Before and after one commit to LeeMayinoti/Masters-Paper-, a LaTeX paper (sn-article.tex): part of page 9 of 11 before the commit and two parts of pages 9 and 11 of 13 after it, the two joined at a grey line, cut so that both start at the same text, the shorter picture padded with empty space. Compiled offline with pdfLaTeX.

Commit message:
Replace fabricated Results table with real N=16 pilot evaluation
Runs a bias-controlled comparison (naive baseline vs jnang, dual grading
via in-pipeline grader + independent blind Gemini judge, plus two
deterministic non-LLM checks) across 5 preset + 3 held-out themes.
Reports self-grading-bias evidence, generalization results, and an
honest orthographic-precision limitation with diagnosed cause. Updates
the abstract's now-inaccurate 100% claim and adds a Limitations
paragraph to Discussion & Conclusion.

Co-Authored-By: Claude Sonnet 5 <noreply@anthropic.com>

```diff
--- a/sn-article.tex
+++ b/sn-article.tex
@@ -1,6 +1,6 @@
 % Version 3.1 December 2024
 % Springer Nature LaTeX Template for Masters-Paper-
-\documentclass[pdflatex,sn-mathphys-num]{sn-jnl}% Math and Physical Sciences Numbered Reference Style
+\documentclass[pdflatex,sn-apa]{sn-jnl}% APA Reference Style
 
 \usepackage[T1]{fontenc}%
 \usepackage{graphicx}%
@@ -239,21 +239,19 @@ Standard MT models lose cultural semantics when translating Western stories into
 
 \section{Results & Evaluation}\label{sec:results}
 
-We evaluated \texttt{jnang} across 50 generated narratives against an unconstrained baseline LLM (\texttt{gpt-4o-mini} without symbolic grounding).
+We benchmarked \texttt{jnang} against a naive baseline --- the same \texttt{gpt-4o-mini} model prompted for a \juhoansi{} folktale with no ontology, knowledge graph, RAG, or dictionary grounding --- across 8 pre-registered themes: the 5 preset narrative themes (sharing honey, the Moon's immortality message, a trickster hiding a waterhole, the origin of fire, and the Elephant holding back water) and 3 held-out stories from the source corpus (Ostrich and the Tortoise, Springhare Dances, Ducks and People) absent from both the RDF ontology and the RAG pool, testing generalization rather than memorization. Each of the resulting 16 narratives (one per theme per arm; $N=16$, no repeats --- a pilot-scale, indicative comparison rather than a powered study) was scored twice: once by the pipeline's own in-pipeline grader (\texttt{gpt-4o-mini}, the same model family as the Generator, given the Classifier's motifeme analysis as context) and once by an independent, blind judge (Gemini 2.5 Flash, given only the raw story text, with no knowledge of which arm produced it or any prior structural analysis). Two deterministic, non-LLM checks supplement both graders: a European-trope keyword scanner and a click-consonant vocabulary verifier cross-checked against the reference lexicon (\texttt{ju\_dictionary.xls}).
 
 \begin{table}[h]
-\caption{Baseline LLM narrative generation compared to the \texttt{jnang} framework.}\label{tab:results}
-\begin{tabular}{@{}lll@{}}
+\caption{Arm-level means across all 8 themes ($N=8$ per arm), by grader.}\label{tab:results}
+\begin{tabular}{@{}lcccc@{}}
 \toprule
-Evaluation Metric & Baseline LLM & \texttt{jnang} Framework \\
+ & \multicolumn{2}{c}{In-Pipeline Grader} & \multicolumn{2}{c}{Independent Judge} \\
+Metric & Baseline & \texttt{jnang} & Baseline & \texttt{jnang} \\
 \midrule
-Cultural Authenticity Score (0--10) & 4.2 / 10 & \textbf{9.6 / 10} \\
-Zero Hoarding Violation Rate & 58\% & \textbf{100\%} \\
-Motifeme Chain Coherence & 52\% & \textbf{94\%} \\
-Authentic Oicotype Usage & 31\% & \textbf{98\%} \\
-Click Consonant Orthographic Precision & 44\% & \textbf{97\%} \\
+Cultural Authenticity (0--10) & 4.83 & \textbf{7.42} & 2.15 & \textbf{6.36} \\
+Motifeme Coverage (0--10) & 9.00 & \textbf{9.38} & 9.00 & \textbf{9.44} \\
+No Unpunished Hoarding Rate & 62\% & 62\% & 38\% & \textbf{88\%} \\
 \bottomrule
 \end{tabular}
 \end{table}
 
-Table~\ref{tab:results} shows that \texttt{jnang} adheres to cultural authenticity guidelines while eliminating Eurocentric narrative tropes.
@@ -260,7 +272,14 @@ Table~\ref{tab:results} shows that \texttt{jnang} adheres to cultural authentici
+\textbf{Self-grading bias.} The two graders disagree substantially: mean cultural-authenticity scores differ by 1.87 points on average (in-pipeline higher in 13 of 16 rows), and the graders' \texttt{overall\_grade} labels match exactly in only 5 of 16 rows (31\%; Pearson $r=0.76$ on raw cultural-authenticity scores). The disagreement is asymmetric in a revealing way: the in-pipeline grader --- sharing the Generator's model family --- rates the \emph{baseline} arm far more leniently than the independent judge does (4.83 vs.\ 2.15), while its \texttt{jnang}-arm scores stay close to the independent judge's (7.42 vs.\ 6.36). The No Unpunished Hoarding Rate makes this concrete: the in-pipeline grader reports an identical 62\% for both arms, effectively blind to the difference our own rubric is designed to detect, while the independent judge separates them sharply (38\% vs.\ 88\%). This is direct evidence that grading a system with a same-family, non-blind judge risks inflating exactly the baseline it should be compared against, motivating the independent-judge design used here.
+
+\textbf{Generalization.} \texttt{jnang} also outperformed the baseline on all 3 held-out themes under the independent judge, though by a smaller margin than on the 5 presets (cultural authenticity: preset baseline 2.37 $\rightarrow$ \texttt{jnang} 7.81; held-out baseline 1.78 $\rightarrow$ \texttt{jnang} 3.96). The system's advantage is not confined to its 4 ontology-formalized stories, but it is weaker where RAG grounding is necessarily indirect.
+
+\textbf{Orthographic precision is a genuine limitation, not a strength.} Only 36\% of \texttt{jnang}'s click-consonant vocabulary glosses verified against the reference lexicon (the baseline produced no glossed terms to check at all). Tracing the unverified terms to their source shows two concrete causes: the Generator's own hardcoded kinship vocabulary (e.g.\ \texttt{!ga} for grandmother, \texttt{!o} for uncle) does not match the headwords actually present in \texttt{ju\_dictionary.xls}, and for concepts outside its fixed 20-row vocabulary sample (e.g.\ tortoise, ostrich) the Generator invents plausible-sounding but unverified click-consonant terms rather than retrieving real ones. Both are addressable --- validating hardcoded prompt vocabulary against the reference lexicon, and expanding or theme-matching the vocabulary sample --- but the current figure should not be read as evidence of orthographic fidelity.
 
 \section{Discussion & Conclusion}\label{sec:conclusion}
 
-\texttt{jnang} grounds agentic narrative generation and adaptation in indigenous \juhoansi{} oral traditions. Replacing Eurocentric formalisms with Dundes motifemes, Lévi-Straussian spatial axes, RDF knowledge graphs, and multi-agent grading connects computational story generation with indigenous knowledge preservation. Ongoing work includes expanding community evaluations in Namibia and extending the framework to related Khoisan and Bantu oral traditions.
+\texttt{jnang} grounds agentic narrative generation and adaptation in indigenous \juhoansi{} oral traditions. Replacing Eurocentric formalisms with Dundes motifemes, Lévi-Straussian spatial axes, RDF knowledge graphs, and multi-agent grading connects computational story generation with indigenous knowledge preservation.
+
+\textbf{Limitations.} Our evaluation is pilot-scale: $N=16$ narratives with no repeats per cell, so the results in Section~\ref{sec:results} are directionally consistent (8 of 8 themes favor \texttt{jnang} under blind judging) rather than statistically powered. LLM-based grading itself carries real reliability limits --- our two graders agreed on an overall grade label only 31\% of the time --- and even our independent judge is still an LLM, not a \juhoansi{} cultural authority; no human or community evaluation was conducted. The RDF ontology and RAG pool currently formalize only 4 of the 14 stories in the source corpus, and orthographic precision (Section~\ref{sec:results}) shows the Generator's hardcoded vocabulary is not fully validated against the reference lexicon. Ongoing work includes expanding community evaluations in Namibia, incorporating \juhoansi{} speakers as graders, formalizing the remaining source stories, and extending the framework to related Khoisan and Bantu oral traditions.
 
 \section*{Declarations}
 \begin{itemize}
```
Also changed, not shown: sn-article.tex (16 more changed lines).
════
Find the lines above that include the string "across" and copy them.

deterministic non-LLM checks) across 5 preset + 3 held-out themes.
-We evaluated \texttt{jnang} across 50 generated narratives against an unconstrained baseline LLM (\texttt{gpt-4o-mini} without symbolic grounding).
+We benchmarked \texttt{jnang} against a naive baseline --- the same \texttt{gpt-4o-mini} model prompted for a \juhoansi{} folktale with no ontology, knowledge graph, RAG, or dictionary grounding --- across 8 pre-registered themes: the 5 preset narrative themes (sharing honey, the Moon's immortality message, a trickster hiding a waterhole, the origin of fire, and the Elephant holding back water) and 3 held-out stories from the source corpus (Ostrich and the Tortoise, Springhare Dances, Ducks and People) absent from both the RDF ontology and the RAG pool, testing generalization rather than memorization. Each of the resulting 16 narratives (one per theme per arm; $N=16$, no repeats --- a pilot-scale, indicative comparison rather than a powered study) was scored twice: once by the pipeline's own in-pipeline grader (\texttt{gpt-4o-mini}, the same model family as the Generator, given the Classifier's motifeme analysis as context) and once by an independent, blind judge (Gemini 2.5 Flash, given only the raw story text, with no knowledge of which arm produced it or any prior structural analysis). Two deterministic, non-LLM checks supplement both graders: a European-trope keyword scanner and a click-consonant vocabulary verifier cross-checked against the reference lexicon (\texttt{ju\_dictionary.xls}).
+\caption{Arm-level means across all 8 themes ($N=8$ per arm), by grader.}\label{tab:results}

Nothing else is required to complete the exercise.